## Instructions to follow:
The task calls for an exact copy of the records, without any images.

## Dataset excerpts:

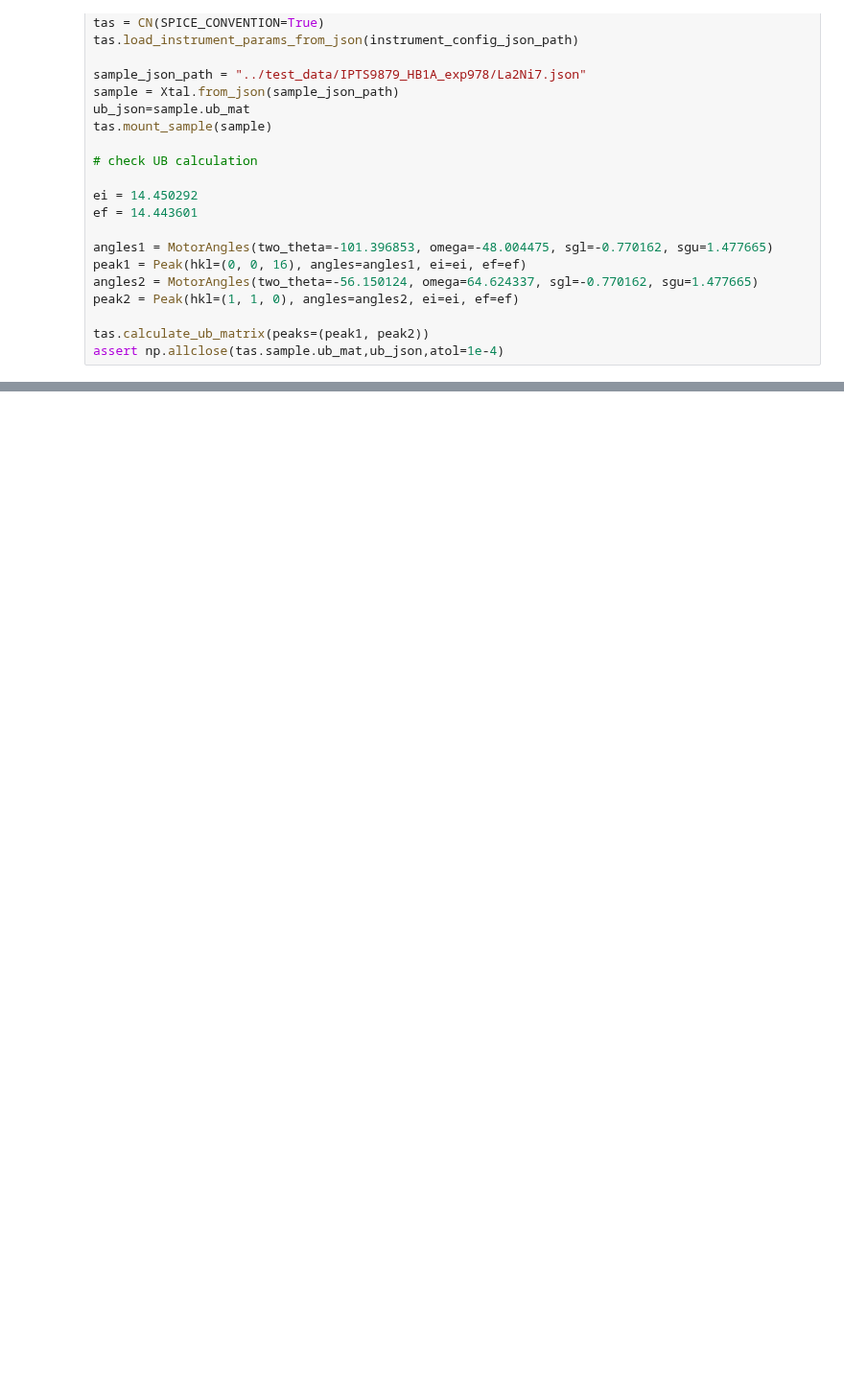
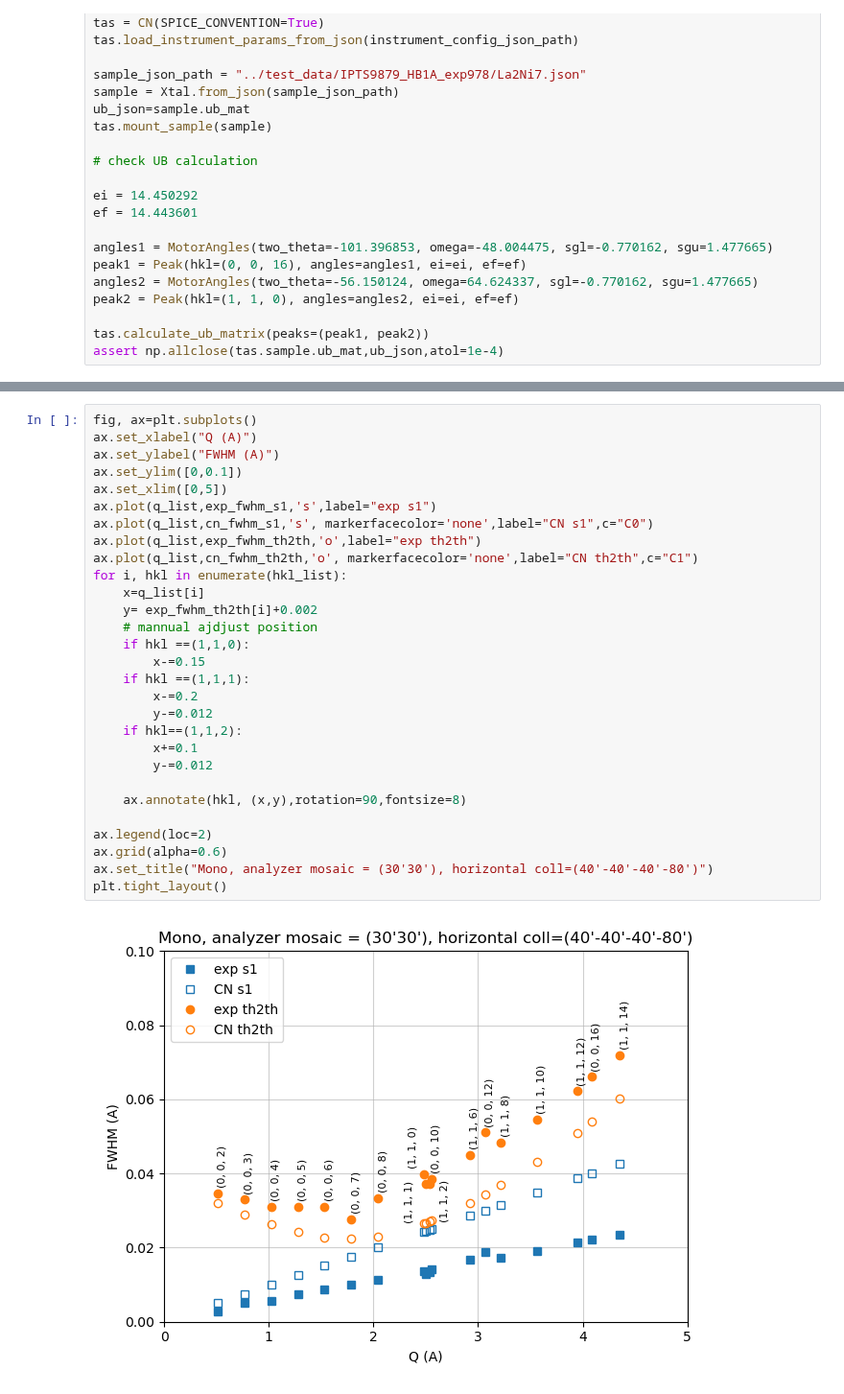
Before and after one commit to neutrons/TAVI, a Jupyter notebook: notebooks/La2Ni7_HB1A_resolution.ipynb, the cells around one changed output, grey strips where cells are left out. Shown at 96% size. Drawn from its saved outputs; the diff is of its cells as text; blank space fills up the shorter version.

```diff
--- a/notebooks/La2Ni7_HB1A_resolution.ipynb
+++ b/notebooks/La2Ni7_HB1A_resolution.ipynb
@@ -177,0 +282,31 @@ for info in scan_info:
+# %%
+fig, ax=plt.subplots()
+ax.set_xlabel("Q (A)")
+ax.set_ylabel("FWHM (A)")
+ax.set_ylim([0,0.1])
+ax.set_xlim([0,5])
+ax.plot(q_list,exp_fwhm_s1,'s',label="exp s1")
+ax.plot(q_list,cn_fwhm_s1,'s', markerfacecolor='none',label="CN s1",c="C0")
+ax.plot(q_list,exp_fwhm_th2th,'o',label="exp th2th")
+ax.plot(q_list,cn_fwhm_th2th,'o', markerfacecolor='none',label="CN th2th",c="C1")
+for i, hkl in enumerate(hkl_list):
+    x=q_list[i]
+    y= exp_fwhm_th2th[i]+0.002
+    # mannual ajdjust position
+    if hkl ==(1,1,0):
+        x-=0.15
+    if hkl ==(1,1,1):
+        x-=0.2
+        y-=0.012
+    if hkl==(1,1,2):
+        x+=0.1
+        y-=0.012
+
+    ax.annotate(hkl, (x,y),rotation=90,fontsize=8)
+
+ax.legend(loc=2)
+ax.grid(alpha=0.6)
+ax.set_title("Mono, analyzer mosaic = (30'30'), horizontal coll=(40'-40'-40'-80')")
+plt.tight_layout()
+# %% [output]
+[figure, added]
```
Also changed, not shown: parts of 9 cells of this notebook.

## Task answer:
Before and after one commit to neutrons/TAVI, a Jupyter notebook: notebooks/La2Ni7_HB1A_resolution.ipynb, the cells around one changed output, grey strips where cells are left out. Shown at 96% size. Drawn from its saved outputs; the diff is of its cells as text; blank space fills up the shorter version.

```diff
--- a/notebooks/La2Ni7_HB1A_resolution.ipynb
+++ b/notebooks/La2Ni7_HB1A_resolution.ipynb
@@ -177,0 +282,31 @@ for info in scan_info:
+# %%
+fig, ax=plt.subplots()
+ax.set_xlabel("Q (A)")
+ax.set_ylabel("FWHM (A)")
+ax.set_ylim([0,0.1])
+ax.set_xlim([0,5])
+ax.plot(q_list,exp_fwhm_s1,'s',label="exp s1")
+ax.plot(q_list,cn_fwhm_s1,'s', markerfacecolor='none',label="CN s1",c="C0")
+ax.plot(q_list,exp_fwhm_th2th,'o',label="exp th2th")
+ax.plot(q_list,cn_fwhm_th2th,'o', markerfacecolor='none',label="CN th2th",c="C1")
+for i, hkl in enumerate(hkl_list):
+    x=q_list[i]
+    y= exp_fwhm_th2th[i]+0.002
+    # mannual ajdjust position
+    if hkl ==(1,1,0):
+        x-=0.15
+    if hkl ==(1,1,1):
+        x-=0.2
+        y-=0.012
+    if hkl==(1,1,2):
+        x+=0.1
+        y-=0.012
+
+    ax.annotate(hkl, (x,y),rotation=90,fontsize=8)
+
+ax.legend(loc=2)
+ax.grid(alpha=0.6)
+ax.set_title("Mono, analyzer mosaic = (30'30'), horizontal coll=(40'-40'-40'-80')")
+plt.tight_layout()
+# %% [output]
+[figure, added]
```
Also changed, not shown: parts of 9 cells of this notebook.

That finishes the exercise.